The first piece shown is in the same style in which I have been working for a while now. It was completed after several weeks of work. It's no secret that the Pandemic has derailed us all. Recent events haven't helped either with focusing. Additionally many people still have to deal with personal problems on top of everything else, myself included. So, January was a slow month for me, work wise. I am happy with this piece though, both because of what I learned and also because of what I decided the piece could be about.
In making this collage I learned a little more about combining patterns and colors and values (light and dark). Those are hard variables to manipulate and I continue to try and get better at this skill.
The inspiration for the piece was a little easier. I drew on some reading that I have done recently about genes, the human genome, and migration: essentially, how our genes may have been dispersed throughout our collective (man's) history. It's fascinating to think about the intersection of geology (think about Pangea) and the evolution of man. All of the natural forces that have come into play to allow man to travel around the Earth, dispersing his genes. I think this is particularly important in light of all of our issues around race and gender and who we are as a society. How we relate to one another and see each other. How we want to be going forward. Those are big and deep questions and certainly not ones that I can answer with my art. But, I can think about them which is important.
The second piece shown above alludes to what I was writing about earlier in the post. I now find myself once again trying out a new idea but combining it with an older way of working. As much as I love the frottaged papers that I have been making, I dearly miss the solid colors that I have used in the past. I wanted to get back to them but wasn't sure how without feeling like I was moving backwards. Ideas come together though and I started to think about hieroglyphics (I watched a NOVA special about writing), narratives, and using the picture plane differently than I have been. (Remember that the picture plane, the way I see it, is the flat piece of paper or canvas that you work on.) I like the idea of telling a story with art. Even if it is only a story that you get or if the viewer gets a different story, I still really believe in this effort to communicate somehow, creatively. I decided to just use simple shapes, mostly separated from each other on the page, and see what story I might tell. And though I like my initial efforts, it isn't exactly what I want. So, I will be trying again with another piece very soon.

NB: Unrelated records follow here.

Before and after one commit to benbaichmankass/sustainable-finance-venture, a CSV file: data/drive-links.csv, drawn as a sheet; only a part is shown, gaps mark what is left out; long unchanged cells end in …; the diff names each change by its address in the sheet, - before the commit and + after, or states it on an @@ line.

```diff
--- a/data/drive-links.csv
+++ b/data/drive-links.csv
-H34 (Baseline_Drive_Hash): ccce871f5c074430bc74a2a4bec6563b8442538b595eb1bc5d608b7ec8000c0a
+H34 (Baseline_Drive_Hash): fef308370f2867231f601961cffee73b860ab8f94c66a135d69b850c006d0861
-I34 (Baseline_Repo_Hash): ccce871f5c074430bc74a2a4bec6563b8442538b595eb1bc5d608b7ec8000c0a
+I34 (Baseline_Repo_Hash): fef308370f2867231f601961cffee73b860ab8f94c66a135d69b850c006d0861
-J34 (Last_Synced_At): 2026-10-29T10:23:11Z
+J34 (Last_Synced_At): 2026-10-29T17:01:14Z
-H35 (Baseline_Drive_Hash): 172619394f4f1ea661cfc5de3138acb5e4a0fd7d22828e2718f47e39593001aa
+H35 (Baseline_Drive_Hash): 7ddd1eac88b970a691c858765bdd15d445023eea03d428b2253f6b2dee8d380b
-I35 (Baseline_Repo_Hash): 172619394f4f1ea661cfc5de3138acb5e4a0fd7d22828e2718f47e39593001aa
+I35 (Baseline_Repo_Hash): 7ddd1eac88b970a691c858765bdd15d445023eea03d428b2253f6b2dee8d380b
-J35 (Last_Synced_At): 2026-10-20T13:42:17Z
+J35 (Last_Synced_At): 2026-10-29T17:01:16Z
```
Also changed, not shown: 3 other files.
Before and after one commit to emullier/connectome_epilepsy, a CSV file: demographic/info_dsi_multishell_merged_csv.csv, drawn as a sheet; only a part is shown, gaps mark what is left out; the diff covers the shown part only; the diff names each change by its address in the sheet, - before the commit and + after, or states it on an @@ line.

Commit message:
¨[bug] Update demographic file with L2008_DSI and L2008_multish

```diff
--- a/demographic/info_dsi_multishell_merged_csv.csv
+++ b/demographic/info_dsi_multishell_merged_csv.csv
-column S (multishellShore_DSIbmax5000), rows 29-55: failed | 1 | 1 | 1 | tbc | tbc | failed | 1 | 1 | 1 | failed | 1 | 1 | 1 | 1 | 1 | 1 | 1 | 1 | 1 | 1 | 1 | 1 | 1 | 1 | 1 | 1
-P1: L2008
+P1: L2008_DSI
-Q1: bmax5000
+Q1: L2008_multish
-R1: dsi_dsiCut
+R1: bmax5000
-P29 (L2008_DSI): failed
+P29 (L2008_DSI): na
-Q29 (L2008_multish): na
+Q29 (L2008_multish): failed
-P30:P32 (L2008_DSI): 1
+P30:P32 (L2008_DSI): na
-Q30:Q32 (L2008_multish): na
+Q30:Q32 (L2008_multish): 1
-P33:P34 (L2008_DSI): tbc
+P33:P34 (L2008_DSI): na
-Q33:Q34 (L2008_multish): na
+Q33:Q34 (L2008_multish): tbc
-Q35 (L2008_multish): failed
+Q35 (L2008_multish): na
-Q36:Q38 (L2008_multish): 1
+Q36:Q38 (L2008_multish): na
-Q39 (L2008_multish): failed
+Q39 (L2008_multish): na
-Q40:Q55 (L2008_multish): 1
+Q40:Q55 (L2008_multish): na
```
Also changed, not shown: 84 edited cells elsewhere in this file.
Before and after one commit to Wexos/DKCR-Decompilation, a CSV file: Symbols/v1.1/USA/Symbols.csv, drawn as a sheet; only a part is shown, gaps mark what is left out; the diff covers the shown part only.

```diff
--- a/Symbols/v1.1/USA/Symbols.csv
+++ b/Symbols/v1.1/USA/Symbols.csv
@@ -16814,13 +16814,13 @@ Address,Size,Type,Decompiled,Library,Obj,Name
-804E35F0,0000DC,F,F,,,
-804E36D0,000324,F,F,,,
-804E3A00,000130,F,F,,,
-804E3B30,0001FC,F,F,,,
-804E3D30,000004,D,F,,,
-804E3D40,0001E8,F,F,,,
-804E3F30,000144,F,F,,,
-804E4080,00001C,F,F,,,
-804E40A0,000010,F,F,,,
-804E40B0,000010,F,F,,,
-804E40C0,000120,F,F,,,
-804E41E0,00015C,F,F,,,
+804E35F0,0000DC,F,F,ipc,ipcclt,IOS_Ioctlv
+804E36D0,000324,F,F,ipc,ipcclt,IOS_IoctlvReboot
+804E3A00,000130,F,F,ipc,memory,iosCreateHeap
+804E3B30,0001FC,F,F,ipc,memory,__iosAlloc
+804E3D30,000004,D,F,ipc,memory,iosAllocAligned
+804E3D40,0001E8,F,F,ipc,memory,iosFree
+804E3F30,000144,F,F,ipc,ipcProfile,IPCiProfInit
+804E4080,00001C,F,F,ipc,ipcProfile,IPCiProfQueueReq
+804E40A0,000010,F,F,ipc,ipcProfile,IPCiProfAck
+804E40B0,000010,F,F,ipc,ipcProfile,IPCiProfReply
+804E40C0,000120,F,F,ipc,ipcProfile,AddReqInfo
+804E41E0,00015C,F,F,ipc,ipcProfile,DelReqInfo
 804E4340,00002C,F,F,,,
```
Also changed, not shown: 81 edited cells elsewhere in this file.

With that said, I want to mention this point since I keep learning and relearning it. In many cases, it's important to try something new and give it an honest evaluation. I have made and done many "first efforts" with my art only to realize that I was going in the wrong direction. You really need to have a "screw it, let me just try this" kind of attitude. The honest evaluation isn't whether or not the finished product is any good (it likely won't be) but how did you feel while you were making it? Do you like using those materials? Does the piece reflect your own ideas or those of someone else? While making the piece were you wildly uncomfortable in a good or bad way? Is there anything worth pursuing? These are questions you can't answer unless you try whatever it is that you are thinking about. I know I like the hieroglyphic idea and I know I like the drawings that I have done in my sketchbook (I didn't show these) with colored pens. So, how to translate that to the finished collage? Or, do I just like the drawings? Or, do I just want to go back to using solid colored paper? Those are all questions worth asking and trying to find out about. It's not brain surgery. The patient is not going to die. Just make the work and ask the questions and see what happens.
OK, on to February. Please feel free to email if you would like.